─── RECORDS SHOWN ───

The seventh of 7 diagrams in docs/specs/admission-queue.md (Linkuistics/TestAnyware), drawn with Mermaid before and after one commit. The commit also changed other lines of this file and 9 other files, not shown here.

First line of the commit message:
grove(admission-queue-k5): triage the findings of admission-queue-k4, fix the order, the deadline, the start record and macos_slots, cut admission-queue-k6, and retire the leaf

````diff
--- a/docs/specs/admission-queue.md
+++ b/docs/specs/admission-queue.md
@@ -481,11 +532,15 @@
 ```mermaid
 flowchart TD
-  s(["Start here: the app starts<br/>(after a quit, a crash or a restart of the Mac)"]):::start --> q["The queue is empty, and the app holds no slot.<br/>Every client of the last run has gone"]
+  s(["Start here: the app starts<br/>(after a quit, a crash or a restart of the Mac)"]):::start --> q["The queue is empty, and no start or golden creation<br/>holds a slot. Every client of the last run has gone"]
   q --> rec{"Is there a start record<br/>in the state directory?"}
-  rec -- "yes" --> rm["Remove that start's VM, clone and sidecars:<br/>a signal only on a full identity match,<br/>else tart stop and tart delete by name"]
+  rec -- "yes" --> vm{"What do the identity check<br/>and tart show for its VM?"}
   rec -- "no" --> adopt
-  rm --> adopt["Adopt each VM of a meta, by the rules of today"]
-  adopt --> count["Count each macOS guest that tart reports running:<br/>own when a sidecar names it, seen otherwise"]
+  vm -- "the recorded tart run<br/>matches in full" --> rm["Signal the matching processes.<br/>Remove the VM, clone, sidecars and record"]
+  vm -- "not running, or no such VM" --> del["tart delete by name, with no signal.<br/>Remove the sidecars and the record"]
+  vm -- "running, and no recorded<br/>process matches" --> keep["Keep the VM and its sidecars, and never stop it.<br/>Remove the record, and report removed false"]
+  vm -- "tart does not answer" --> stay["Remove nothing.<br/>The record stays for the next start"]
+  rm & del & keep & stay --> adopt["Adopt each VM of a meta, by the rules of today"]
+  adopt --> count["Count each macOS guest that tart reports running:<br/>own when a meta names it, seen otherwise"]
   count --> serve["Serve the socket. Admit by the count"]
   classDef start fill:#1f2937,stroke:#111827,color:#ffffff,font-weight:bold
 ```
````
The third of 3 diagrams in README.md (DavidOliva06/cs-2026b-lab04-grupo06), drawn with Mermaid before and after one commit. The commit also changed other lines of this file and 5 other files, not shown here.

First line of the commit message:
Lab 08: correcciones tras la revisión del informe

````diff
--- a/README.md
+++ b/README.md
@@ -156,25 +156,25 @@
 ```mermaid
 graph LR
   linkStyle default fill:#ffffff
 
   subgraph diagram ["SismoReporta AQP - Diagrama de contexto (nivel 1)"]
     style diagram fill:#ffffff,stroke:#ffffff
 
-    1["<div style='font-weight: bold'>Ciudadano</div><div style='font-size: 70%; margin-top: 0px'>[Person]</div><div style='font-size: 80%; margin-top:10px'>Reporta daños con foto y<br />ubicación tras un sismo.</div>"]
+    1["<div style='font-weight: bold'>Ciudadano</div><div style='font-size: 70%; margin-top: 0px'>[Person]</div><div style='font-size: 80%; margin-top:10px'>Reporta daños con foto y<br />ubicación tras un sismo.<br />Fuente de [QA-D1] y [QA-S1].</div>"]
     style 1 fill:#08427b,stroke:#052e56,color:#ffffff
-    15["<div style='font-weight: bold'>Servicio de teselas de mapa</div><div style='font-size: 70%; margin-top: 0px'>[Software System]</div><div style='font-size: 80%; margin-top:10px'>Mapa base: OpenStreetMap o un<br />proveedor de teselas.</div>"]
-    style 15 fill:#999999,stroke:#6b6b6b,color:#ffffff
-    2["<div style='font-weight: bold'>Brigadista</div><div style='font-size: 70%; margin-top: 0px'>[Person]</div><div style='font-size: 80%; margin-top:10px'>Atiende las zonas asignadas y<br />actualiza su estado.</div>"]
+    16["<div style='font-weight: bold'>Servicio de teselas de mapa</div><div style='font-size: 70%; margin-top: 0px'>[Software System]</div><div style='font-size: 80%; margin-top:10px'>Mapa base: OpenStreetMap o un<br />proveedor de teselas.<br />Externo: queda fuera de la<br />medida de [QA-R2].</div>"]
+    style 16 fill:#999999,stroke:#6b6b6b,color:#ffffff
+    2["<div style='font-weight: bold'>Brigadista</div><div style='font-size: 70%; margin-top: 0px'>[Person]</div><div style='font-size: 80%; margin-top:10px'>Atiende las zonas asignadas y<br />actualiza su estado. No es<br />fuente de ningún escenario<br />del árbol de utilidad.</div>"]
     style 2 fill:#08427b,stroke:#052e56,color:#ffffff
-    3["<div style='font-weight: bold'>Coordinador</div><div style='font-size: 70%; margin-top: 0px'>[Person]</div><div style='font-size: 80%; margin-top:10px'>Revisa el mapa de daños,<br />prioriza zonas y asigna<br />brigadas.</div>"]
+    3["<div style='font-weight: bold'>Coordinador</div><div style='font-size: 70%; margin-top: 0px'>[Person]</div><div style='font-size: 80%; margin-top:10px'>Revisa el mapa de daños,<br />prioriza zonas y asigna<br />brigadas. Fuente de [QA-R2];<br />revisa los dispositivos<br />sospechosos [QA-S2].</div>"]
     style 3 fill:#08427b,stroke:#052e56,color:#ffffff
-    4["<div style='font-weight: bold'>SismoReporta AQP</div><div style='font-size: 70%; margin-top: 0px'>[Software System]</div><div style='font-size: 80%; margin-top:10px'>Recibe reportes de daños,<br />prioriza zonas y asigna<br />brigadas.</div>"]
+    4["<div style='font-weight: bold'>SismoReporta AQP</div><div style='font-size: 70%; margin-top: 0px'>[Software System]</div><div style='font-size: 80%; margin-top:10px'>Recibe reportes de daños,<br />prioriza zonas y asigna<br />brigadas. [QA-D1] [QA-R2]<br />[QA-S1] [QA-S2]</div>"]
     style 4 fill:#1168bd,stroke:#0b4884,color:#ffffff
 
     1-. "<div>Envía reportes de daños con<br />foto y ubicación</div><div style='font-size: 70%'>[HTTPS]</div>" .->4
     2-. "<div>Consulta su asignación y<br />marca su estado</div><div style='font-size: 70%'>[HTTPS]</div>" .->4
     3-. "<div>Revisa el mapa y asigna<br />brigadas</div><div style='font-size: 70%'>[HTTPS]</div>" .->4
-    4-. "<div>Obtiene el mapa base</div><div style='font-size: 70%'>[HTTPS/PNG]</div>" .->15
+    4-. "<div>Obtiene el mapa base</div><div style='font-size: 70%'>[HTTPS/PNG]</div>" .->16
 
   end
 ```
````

───

▶ **DIRECTIONS**
Reproduce the data shown above with every line intact.

▶ **RESPONSE TO THIS TASK**
The seventh of 7 diagrams in docs/specs/admission-queue.md (Linkuistics/TestAnyware), drawn with Mermaid before and after one commit. The commit also changed other lines of this file and 9 other files, not shown here.

First line of the commit message:
grove(admission-queue-k5): triage the findings of admission-queue-k4, fix the order, the deadline, the start record and macos_slots, cut admission-queue-k6, and retire the leaf

````diff
--- a/docs/specs/admission-queue.md
+++ b/docs/specs/admission-queue.md
@@ -481,11 +532,15 @@
 ```mermaid
 flowchart TD
-  s(["Start here: the app starts<br/>(after a quit, a crash or a restart of the Mac)"]):::start --> q["The queue is empty, and the app holds no slot.<br/>Every client of the last run has gone"]
+  s(["Start here: the app starts<br/>(after a quit, a crash or a restart of the Mac)"]):::start --> q["The queue is empty, and no start or golden creation<br/>holds a slot. Every client of the last run has gone"]
   q --> rec{"Is there a start record<br/>in the state directory?"}
-  rec -- "yes" --> rm["Remove that start's VM, clone and sidecars:<br/>a signal only on a full identity match,<br/>else tart stop and tart delete by name"]
+  rec -- "yes" --> vm{"What do the identity check<br/>and tart show for its VM?"}
   rec -- "no" --> adopt
-  rm --> adopt["Adopt each VM of a meta, by the rules of today"]
-  adopt --> count["Count each macOS guest that tart reports running:<br/>own when a sidecar names it, seen otherwise"]
+  vm -- "the recorded tart run<br/>matches in full" --> rm["Signal the matching processes.<br/>Remove the VM, clone, sidecars and record"]
+  vm -- "not running, or no such VM" --> del["tart delete by name, with no signal.<br/>Remove the sidecars and the record"]
+  vm -- "running, and no recorded<br/>process matches" --> keep["Keep the VM and its sidecars, and never stop it.<br/>Remove the record, and report removed false"]
+  vm -- "tart does not answer" --> stay["Remove nothing.<br/>The record stays for the next start"]
+  rm & del & keep & stay --> adopt["Adopt each VM of a meta, by the rules of today"]
+  adopt --> count["Count each macOS guest that tart reports running:<br/>own when a meta names it, seen otherwise"]
   count --> serve["Serve the socket. Admit by the count"]
   classDef start fill:#1f2937,stroke:#111827,color:#ffffff,font-weight:bold
 ```
````
The third of 3 diagrams in README.md (DavidOliva06/cs-2026b-lab04-grupo06), drawn with Mermaid before and after one commit. The commit also changed other lines of this file and 5 other files, not shown here.

First line of the commit message:
Lab 08: correcciones tras la revisión del informe

````diff
--- a/README.md
+++ b/README.md
@@ -156,25 +156,25 @@
 ```mermaid
 graph LR
   linkStyle default fill:#ffffff
 
   subgraph diagram ["SismoReporta AQP - Diagrama de contexto (nivel 1)"]
     style diagram fill:#ffffff,stroke:#ffffff
 
-    1["<div style='font-weight: bold'>Ciudadano</div><div style='font-size: 70%; margin-top: 0px'>[Person]</div><div style='font-size: 80%; margin-top:10px'>Reporta daños con foto y<br />ubicación tras un sismo.</div>"]
+    1["<div style='font-weight: bold'>Ciudadano</div><div style='font-size: 70%; margin-top: 0px'>[Person]</div><div style='font-size: 80%; margin-top:10px'>Reporta daños con foto y<br />ubicación tras un sismo.<br />Fuente de [QA-D1] y [QA-S1].</div>"]
     style 1 fill:#08427b,stroke:#052e56,color:#ffffff
-    15["<div style='font-weight: bold'>Servicio de teselas de mapa</div><div style='font-size: 70%; margin-top: 0px'>[Software System]</div><div style='font-size: 80%; margin-top:10px'>Mapa base: OpenStreetMap o un<br />proveedor de teselas.</div>"]
-    style 15 fill:#999999,stroke:#6b6b6b,color:#ffffff
-    2["<div style='font-weight: bold'>Brigadista</div><div style='font-size: 70%; margin-top: 0px'>[Person]</div><div style='font-size: 80%; margin-top:10px'>Atiende las zonas asignadas y<br />actualiza su estado.</div>"]
+    16["<div style='font-weight: bold'>Servicio de teselas de mapa</div><div style='font-size: 70%; margin-top: 0px'>[Software System]</div><div style='font-size: 80%; margin-top:10px'>Mapa base: OpenStreetMap o un<br />proveedor de teselas.<br />Externo: queda fuera de la<br />medida de [QA-R2].</div>"]
+    style 16 fill:#999999,stroke:#6b6b6b,color:#ffffff
+    2["<div style='font-weight: bold'>Brigadista</div><div style='font-size: 70%; margin-top: 0px'>[Person]</div><div style='font-size: 80%; margin-top:10px'>Atiende las zonas asignadas y<br />actualiza su estado. No es<br />fuente de ningún escenario<br />del árbol de utilidad.</div>"]
     style 2 fill:#08427b,stroke:#052e56,color:#ffffff
-    3["<div style='font-weight: bold'>Coordinador</div><div style='font-size: 70%; margin-top: 0px'>[Person]</div><div style='font-size: 80%; margin-top:10px'>Revisa el mapa de daños,<br />prioriza zonas y asigna<br />brigadas.</div>"]
+    3["<div style='font-weight: bold'>Coordinador</div><div style='font-size: 70%; margin-top: 0px'>[Person]</div><div style='font-size: 80%; margin-top:10px'>Revisa el mapa de daños,<br />prioriza zonas y asigna<br />brigadas. Fuente de [QA-R2];<br />revisa los dispositivos<br />sospechosos [QA-S2].</div>"]
     style 3 fill:#08427b,stroke:#052e56,color:#ffffff
-    4["<div style='font-weight: bold'>SismoReporta AQP</div><div style='font-size: 70%; margin-top: 0px'>[Software System]</div><div style='font-size: 80%; margin-top:10px'>Recibe reportes de daños,<br />prioriza zonas y asigna<br />brigadas.</div>"]
+    4["<div style='font-weight: bold'>SismoReporta AQP</div><div style='font-size: 70%; margin-top: 0px'>[Software System]</div><div style='font-size: 80%; margin-top:10px'>Recibe reportes de daños,<br />prioriza zonas y asigna<br />brigadas. [QA-D1] [QA-R2]<br />[QA-S1] [QA-S2]</div>"]
     style 4 fill:#1168bd,stroke:#0b4884,color:#ffffff
 
     1-. "<div>Envía reportes de daños con<br />foto y ubicación</div><div style='font-size: 70%'>[HTTPS]</div>" .->4
     2-. "<div>Consulta su asignación y<br />marca su estado</div><div style='font-size: 70%'>[HTTPS]</div>" .->4
     3-. "<div>Revisa el mapa y asigna<br />brigadas</div><div style='font-size: 70%'>[HTTPS]</div>" .->4
-    4-. "<div>Obtiene el mapa base</div><div style='font-size: 70%'>[HTTPS/PNG]</div>" .->15
+    4-. "<div>Obtiene el mapa base</div><div style='font-size: 70%'>[HTTPS/PNG]</div>" .->16
 
   end
 ```
````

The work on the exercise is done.